The other kind of satisfaction, and the kind Hodge approves, is “penal or forensic,” wherein Christ makes satisfaction not for a generic debt but for the sinner himself. Christ’s “death satisfied divine justice” because it “was a real adequate compensation for the penalty remitted and the benefits conferred.” True, as McCall points out, Hodge maintains that Christ “did not suffer either in kind or degree what sinners would have suffered.” But this should not be construed as an argument against penal substitution. For in the next sentence Hodge affirms, “In value, his sufferings infinitely transcended theirs. . . . So the humiliation, sufferings, and death of the eternal Son of God immeasurably transcended in worth and power the penalty which a world of sinners would have endured” (Systematic Theology, 2:470-71).

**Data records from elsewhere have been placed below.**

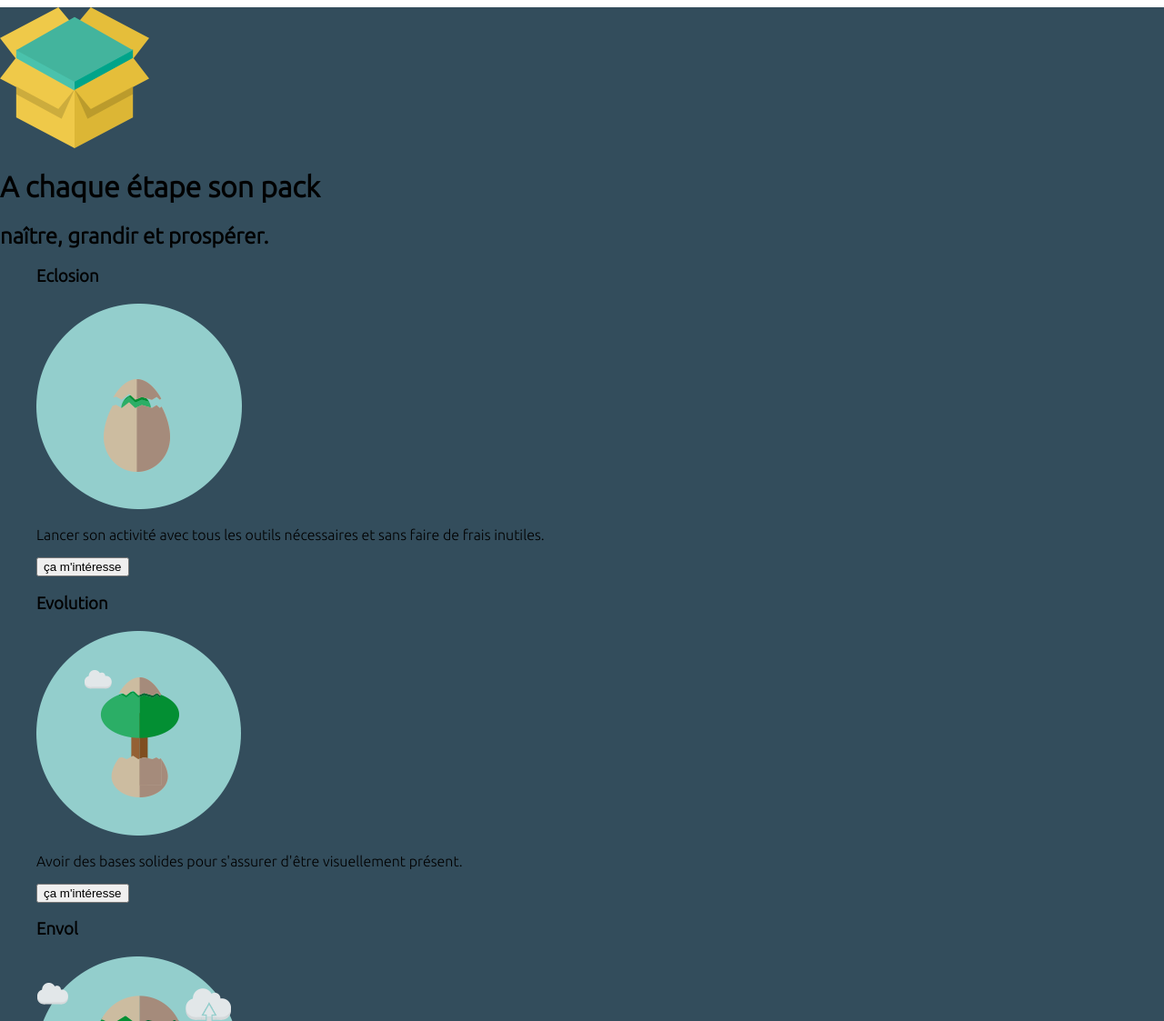
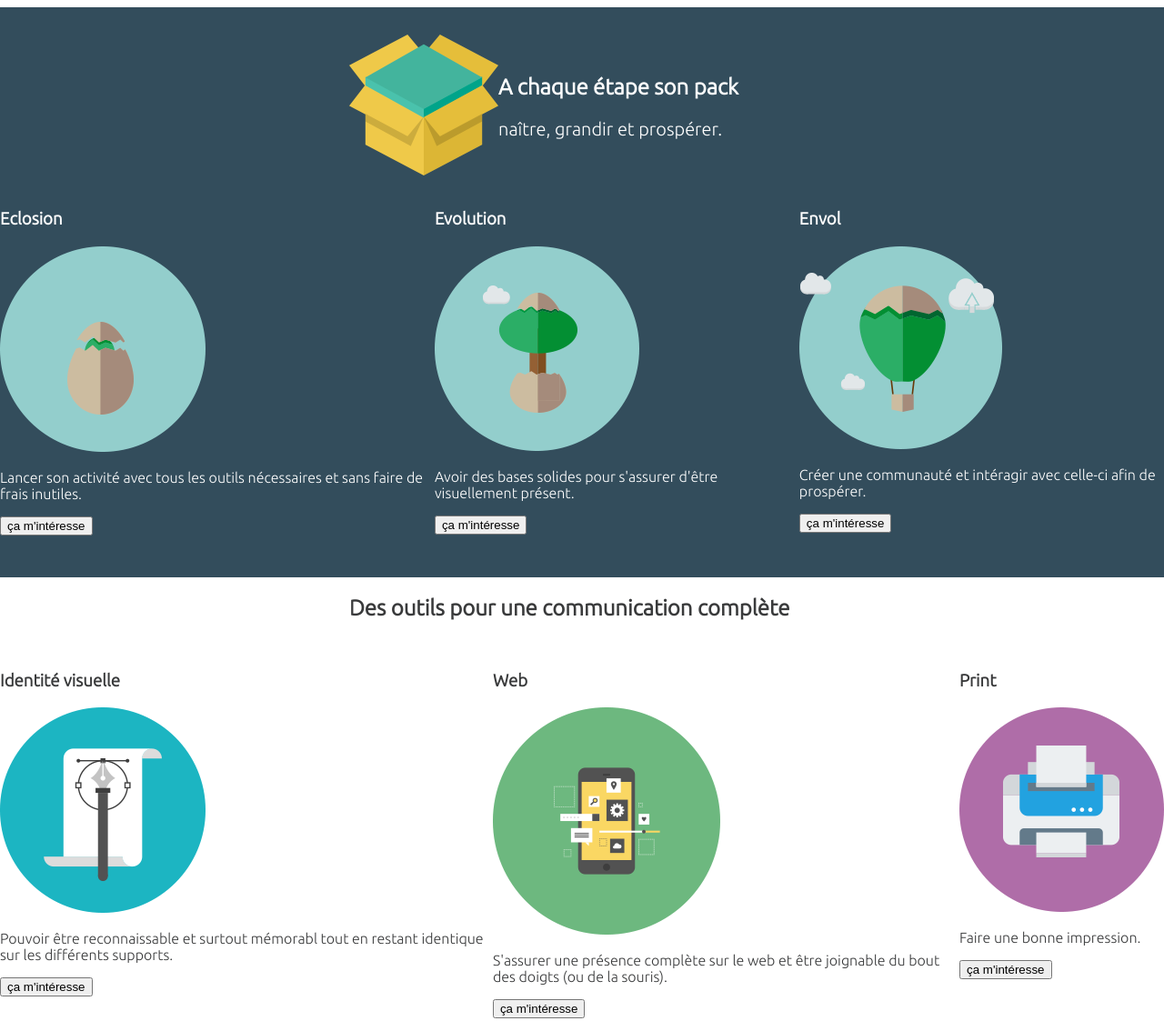
Before and after one commit to shuupsy/CodingS_CSS_exo-mediaquery, a plain HTML site: page index.html in a window 1280 px wide. Shown: the part 1220-2343 px from the top of the page at 91% size. Drawn offline with Linux system fonts and the light colour scheme.

Commit message:
Section pack et outils

```diff
--- a/index.html
+++ b/index.html
@@ -69,11 +69,13 @@
         </div>
 
         <!-- Section pack -->
-        <div class="pack">
-            <div class="titrepack">
-                <img src="public/img/packages.png" alt="">
-                <h1>A chaque étape son pack</h1>
-                <h2>naître, grandir et prospérer.</h2>
+        <section class="pack">
+            <div id="titrepack">
+                <div><img src="public/img/packages.png" alt=""></div>
+                <div>
+                    <h1>A chaque étape son pack</h1>
+                    <h2>naître, grandir et prospérer.</h2>
+                </div>
             </div>
             <ul>
                 <li>
@@ -95,11 +97,11 @@
                     <button type="submit">ça m'intéresse</button>
                 </li>
             </ul>
-        </div>
+        </section>
 
         <!-- Section outils -->
-        <div class="outils">
-            <div class="titreoutils">
+        <section class="outils">
+            <div id="titreoutils">
                 <img src="public/img/outils" alt="">
                 <h1>Des outils pour une communication complète</h1>
             </div>
@@ -124,7 +126,7 @@
                     <p>Faire une bonne impression.</p><button type="submit">ça m'intéresse</button>
                 </li>
             </ul>
-        </div>
+        </section>
     </main>
 
     <!-- Début footer -->
--- a/public/css/style.css
+++ b/public/css/style.css
@@ -75,16 +75,48 @@ header div {
     flex: 2;
     margin: 5%;
 }
+
 /* Section pack */
 
 .pack {
     background-color: #334D5C;
+    color: white;
+    padding: 30px 0;
 }
 
-.outils {
-    background-color: pink;
+h2 {
+    font-size: 20px;
+    font-weight: normal;
 }
 
+#titrepack {
+    display: inline-flex;
+    justify-content: center;
+    align-items: center;
+    margin-left : 30%;
+}
+
+.pack ul {
+    display: flex;
+    padding: 0;
+}
+
+/* Section outils */
+.outils {
+    color: #393A3B;
+}
+
+#titreoutils {
+    display: inline-flex;
+    justify-content: center;
+    align-items: center;
+    margin-left : 30%;
+}
+
+.outils ul {
+    display: flex;
+    padding: 0;
+}
 
 /* Début footer */
 footer {
```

Hodge would agree with McCall’s point that Christ did not suffer exactly what sinners deserve, but would McCall agree with Hodge that Christ suffered the weight of what sinners deserved? More to the point, would he agree with Hodge’s understanding of forensic satisfaction? “The essence of the penalty of the divine law,” Hodge writes, “is the manifestation of God’s displeasure, the withdrawal of the divine favor. This Christ suffered in our stead. He bore the wrath of God.” For sinners this would lead to “hopeless perdition,” but for Christ it meant “a transient hiding of the Father’s face” (473). And lest this be confused with a breach of Trinitarian relations, Hodges makes clear that the “satisfaction of Christ” was a “matter of covenant between the Father and the Son” (472).

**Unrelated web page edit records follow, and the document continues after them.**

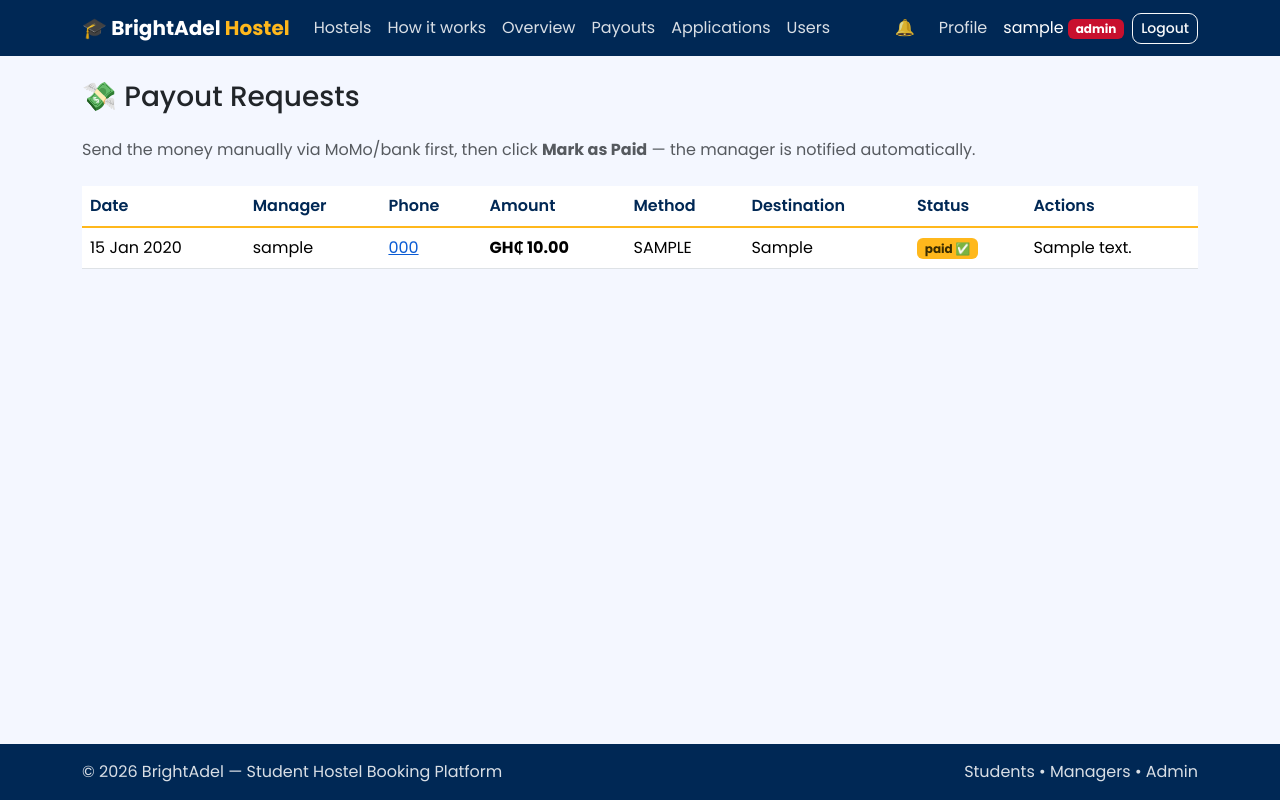
After one commit to okaibright30-lab/brightAdel-hostel, a Flask app: page /admin/payouts in a window 1280 px wide. The commit adds this page. Run offline with Flask 3, Linux system fonts and the light colour scheme; a user stored in the database is signed in; tables that the repository leaves empty hold one stand-in row (values such as "Sample post").

Commit message:
v4.4: manager payout requests + admin payout approvals

```diff
--- a/app.py
+++ b/app.py
@@ -124,7 +124,6 @@ def to_international(phone):
 
 
 def send_sms(phone, message):
-    """Send SMS via a real provider when SMS_API_KEY is set; otherwise demo mode."""
     if not SMS_API_KEY:
         print(f"[SMS DEMO] To {phone}: {message}")
         return True
@@ -186,6 +185,29 @@ def notify(user_id, message):
     db.session.add(Notification(user_id=user_id, message=message))
 
 
+def manager_gross(user):
+    hostel_ids = [h.id for h in user.hostels]
+    if not hostel_ids:
+        return Decimal("0")
+    value = db.session.query(
+        db.func.coalesce(db.func.sum(Payment.amount), 0)
+    ).select_from(Payment).join(Booking).join(Room).filter(
+        Room.hostel_id.in_(hostel_ids),
+        Payment.status == "success",
+    ).scalar()
+    return Decimal(str(value))
+
+
+def manager_requested(user):
+    value = db.session.query(
+        db.func.coalesce(db.func.sum(PayoutRequest.amount), 0)
+    ).filter(
+        PayoutRequest.manager_id == user.id,
+        PayoutRequest.status.in_(["pending", "paid"]),
+    ).scalar()
+    return Decimal(str(value))
+
+
 # -----------------------------
 # Models
 # -----------------------------
@@ -378,6 +400,22 @@ class Announcement(db.Model):
     title = db.Column(db.String(120), nullable=False)
     body = db.Column(db.Text, nullable=False)
     created_at = db.Column(db.DateTime, default=utcnow)
+
+
+class PayoutRequest(db.Model):
+    __tablename__ = "payout_requests"
+
+    id = db.Column(db.Integer, primary_key=True)
+    manager_id = db.Column(db.Integer, db.ForeignKey("users.id"), nullable=False)
+    amount = db.Column(db.Numeric(10, 2), nullable=False)
+    method = db.Column(db.String(20), nullable=False)
+    destination = db.Column(db.String(200), nullable=False)
+    status = db.Column(db.String(20), nullable=False, default="pending")
+    admin_note = db.Column(db.String(255), nullable=True)
+    created_at = db.Column(db.DateTime, default=utcnow)
+    paid_at = db.Column(db.DateTime, nullable=True)
+
+    manager = db.relationship("User", backref="payout_requests")
 
 
 # -----------------------------
@@ -1267,7 +1305,7 @@ def review_new(booking_id):
 
 
 # -----------------------------
-# Manager: hostels, rooms, photos, bookings, receipts, export
+# Manager: hostels, rooms, photos, bookings, receipts, export, payouts
 # -----------------------------
 
 @app.route("/manager")
@@ -1298,6 +1336,54 @@ def manager_dashboard():
         booked_slots=booked_slots,
         available_slots=total_slots - booked_slots,
         bookings=bookings,
+    )
+
+
+@app.route("/manager/payouts", methods=["GET", "POST"])
+@role_required("manager")
+def manager_payouts():
+    if request.method == "POST":
+        raw_amount = request.form.get("amount", type=float)
+        amount = money(raw_amount) if raw_amount else Decimal("0")
+        method = request.form.get("method", "")
+        destination = request.form.get("destination", "").strip()
+
+        available = manager_gross(current_user) - manager_requested(current_user)
+
+        if method not in ["momo", "bank"]:
+            flash("Choose MoMo or Bank.", "danger")
+        elif not destination:
+            flash("Enter the account that should receive the money.", "danger")
+        elif amount <= 0:
+            flash("Enter a valid amount.", "danger")
+        elif amount > available:
+            flash(f"You can request at most GH₵ {available}.", "danger")
+        else:
+            payout = PayoutRequest(
+                manager_id=current_user.id,
+                amount=amount,
+                method=method,
+                destination=destination,
+            )
+            db.session.add(payout)
+
+            for admin in User.query.filter_by(role="admin").all():
+                notify(admin.id, f"💸 Payout request: {current_user.username} requests GH₵ {amount} ({method.upper()}).")
+
+            db.session.commit()
+            flash("Payout request sent to the admin. You'll be notified when it's paid.", "success")
+            return redirect(url_for("manager_payouts"))
+
+    payouts = PayoutRequest.query.filter_by(manager_id=current_user.id).order_by(PayoutRequest.created_at.desc()).all()
+    gross = manager_gross(current_user)
+    requested = manager_requested(current_user)
+
+    return render_template(
+        "manager_payouts.html",
+        payouts=payouts,
+        gross=gross,
+        requested=requested,
+        available=gross - requested,
     )
 
 
@@ -1623,7 +1709,7 @@ def booking_request_checkout(booking_id):
 
 
 # -----------------------------
-# Admin: oversight + applications + hostel removal + announcements
+# Admin: oversight, applications, hostel removal, announcements, payouts
 # -----------------------------
 
 @app.route("/admin")
@@ -1646,14 +1732,10 @@ def admin_dashboard():
 
     manager_rows = []
     for m in User.query.filter_by(role="manager").order_by(User.username).all():
-        hostel_ids = [h.id for h in m.hostels]
-        gross = Decimal("0")
-        if hostel_ids:
-            value = db.session.query(db.func.coalesce(db.func.sum(Payment.amount), 0)).select_from(Payment).join(Booking).join(Room).filter(Room.hostel_id.in_(hostel_ids), Payment.status == "success").scalar()
-            gross = Decimal(str(value))
+        gross = manager_gross(m)
         manager_rows.append({
             "manager": m,
-            "hostels": len(hostel_ids),
+            "hostels": len(m.hostels),
             "gross": gross,
         })
 
@@ -1676,6 +1758,48 @@ def admin_dashboard():
         announcements=announcements,
         recent_bookings=recent_bookings,
     )
+
+
+@app.route("/admin/payouts")
+@role_required("admin")
+def admin_payouts():
+    payouts = PayoutRequest.query.order_by(PayoutRequest.created_at.desc()).all()
+    return render_template("admin_payouts.html", payouts=payouts)
+
+
+@app.route("/admin/payouts/<int:payout_id>/pay", methods=["POST"])
+@role_required("admin")
+def admin_payout_pay(payout_id):
+    payout = db.session.get(PayoutRequest, payout_id) or abort(404)
+
+    if payout.status != "pending":
+        flash("This payout was already handled.", "warning")
+    else:
+        payout.status = "paid"
+        payout.paid_at = utcnow()
+        notify(payout.manager_id, f"✅ Your payout of GH₵ {payout.amount} has been sent to: {payout.destination}.")
+        db.session.commit()
+        flash("Payout marked as PAID. The manager has been notified.", "success")
+
+    return redirect(url_for("admin_payouts"))
+
+
+@app.route("/admin/payouts/<int:payout_id>/reject", methods=["POST"])
+@role_required("admin")
+def admin_payout_reject(payout_id):
+    payout = db.session.get(PayoutRequest, payout_id) or abort(404)
+
+    if payout.status != "pending":
+        flash("This payout was already handled.", "warning")
+    else:
+        note = request.form.get("note", "").strip()
+        payout.status = "rejected"
+        payout.admin_note = note
+        notify(payout.manager_id, f"❌ Your payout request of GH₵ {payout.amount} was rejected. {note}")
+        db.session.commit()
+        flash("Payout rejected. The manager has been notified.", "success")
+
+    return redirect(url_for("admin_payouts"))
 
 
 @app.route("/admin/announcements", methods=["POST"])
@@ -1822,10 +1946,6 @@ def admin_user_delete(user_id):
 # Seed: backend admin ONLY
 # -----------------------------
 
-# -----------------------------
-# Seed: backend admin ONLY
-# -----------------------------
-
 @app.cli.command("seed")
 def seed_db():
     db.create_all()
--- /dev/null
+++ b/templates/admin_payouts.html
@@ -0,0 +1,69 @@
+{% extends "base.html" %}
+
+{% block title %}Payout Requests | BrightAdel{% endblock %}
+
+{% block content %}
+
+<h1 class="h3 mb-4">💸 Payout Requests</h1>
+
+<p class="text-muted mb-4">
+    Send the money manually via MoMo/bank first, then click <strong>Mark as Paid</strong> —
+    the manager is notified automatically.
+</p>
+
+<div class="table-responsive">
+    <table class="table table-hover align-middle">
+        <thead>
+            <tr>
+                <th>Date</th>
+                <th>Manager</th>
+                <th>Phone</th>
+                <th>Amount</th>
+                <th>Method</th>
+                <th>Destination</th>
+                <th>Status</th>
+                <th>Actions</th>
+            </tr>
+        </thead>
+        <tbody>
+            {% for p in payouts %}
+                <tr>
+                    <td>{{ p.created_at.strftime("%d %b %Y") }}</td>
+                    <td>{{ p.manager.username }}</td>
+                    <td><a href="tel:{{ p.manager.phone }}">{{ p.manager.phone }}</a></td>
+                    <td class="fw-bold">GH₵ {{ "%.2f"|format(p.amount) }}</td>
+                    <td>{{ p.method|upper }}</td>
+                    <td>{{ p.destination }}</td>
+                    <td>
+                        {% if p.status == "pending" %}
+                            <span class="badge text-bg-warning">pending</span>
+                        {% elif p.status == "paid" %}
+                            <span class="badge text-bg-success">paid ✅</span>
+                        {% else %}
+                            <span class="badge text-bg-danger">rejected</span>
+                        {% endif %}
+                    </td>
+                    <td>
+                        {% if p.status == "pending" %}
+                            <div class="d-flex gap-2 align-items-center">
+                                <form method="post" action="{{ url_for('admin_payout_pay', payout_id=p.id) }}">
+                                    <button class="btn btn-sm btn-success">Mark as Paid</button>
+                                </form>
+                                <form method="post" action="{{ url_for('admin_payout_reject', payout_id=p.id) }}" class="d-flex gap-1">
+                                    <input type="text" class="form-control form-control-sm" name="note" placeholder="reason" style="width: 130px;">
+                                    <button class="btn btn-sm btn-outline-danger">Reject</button>
+                                </form>
+                            </div>
+                        {% else %}
+                            {{ p.admin_note or "—" }}
+                        {% endif %}
+                    </td>
+                </tr>
+            {% else %}
+                <tr><td colspan="8">No payout requests yet.</td></tr>
+            {% endfor %}
+        </tbody>
+    </table>
+</div>
+
+{% endblock %}
--- a/templates/base.html
+++ b/templates/base.html
@@ -128,6 +128,9 @@
                             <a class="nav-link" href="{{ url_for('manager_dashboard') }}">Manager Desk</a>
                         </li>
                         <li class="nav-item">
+                            <a class="nav-link" href="{{ url_for('manager_payouts') }}">Payouts</a>
+                        </li>
+                        <li class="nav-item">
                             <a class="nav-link" href="{{ url_for('manager_receipts') }}">Receipts</a>
                         </li>
                         <li class="nav-item">
@@ -136,6 +139,9 @@
                     {% elif current_user.role == "admin" %}
                         <li class="nav-item">
                             <a class="nav-link" href="{{ url_for('admin_dashboard') }}">Overview</a>
+                        </li>
+                        <li class="nav-item">
+                            <a class="nav-link" href="{{ url_for('admin_payouts') }}">Payouts</a>
                         </li>
                         <li class="nav-item">
                             <a class="nav-link" href="{{ url_for('admin_applications') }}">Applications</a>
```
Also changed, not shown: templates/manager_payouts.html (added, +104 -0 lines), readme.txt.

Granted, McCall is from the Wesleyan-Arminian tradition, so he may deny all that Calvin and Hodge affirm. But at the very least, they show us a way to deny what McCall wants to deny—a crass Father versus Son Trinitarian breach—while still affirming a wrath-satisfying, God-appeasing, Father-turns-his-face-away penal substitutionary atonement. Whether this way is a better way is beyond scope of this post. But for my part, it’s hard to understand why Christ would ask for the cup to be taken from him unless he believed it to be the cup of God’s wrath that he would drink to the bitter dregs for sinners like us.